==== Given information ====

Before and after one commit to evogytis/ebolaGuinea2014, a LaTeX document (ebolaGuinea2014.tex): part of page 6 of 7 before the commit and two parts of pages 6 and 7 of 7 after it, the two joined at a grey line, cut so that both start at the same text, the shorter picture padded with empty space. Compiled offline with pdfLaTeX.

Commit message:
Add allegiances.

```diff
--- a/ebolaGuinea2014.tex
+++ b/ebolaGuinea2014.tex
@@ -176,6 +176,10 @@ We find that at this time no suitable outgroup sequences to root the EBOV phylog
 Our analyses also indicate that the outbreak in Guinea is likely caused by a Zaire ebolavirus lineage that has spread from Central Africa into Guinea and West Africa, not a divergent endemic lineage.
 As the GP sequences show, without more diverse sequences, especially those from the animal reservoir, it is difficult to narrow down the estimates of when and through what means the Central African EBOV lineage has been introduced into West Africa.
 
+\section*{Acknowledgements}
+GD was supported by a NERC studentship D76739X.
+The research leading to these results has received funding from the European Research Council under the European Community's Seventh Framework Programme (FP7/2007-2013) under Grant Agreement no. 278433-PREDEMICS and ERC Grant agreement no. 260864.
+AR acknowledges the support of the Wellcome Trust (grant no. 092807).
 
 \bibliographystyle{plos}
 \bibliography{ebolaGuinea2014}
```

====

Prompt >> What this exercise asks for is every line of the data above with the word "West".

Solution for this exercise >>
 Our analyses also indicate that the outbreak in Guinea is likely caused by a Zaire ebolavirus lineage that has spread from Central Africa into Guinea and West Africa, not a divergent endemic lineage.
 As the GP sequences show, without more diverse sequences, especially those from the animal reservoir, it is difficult to narrow down the estimates of when and through what means the Central African EBOV lineage has been introduced into West Africa.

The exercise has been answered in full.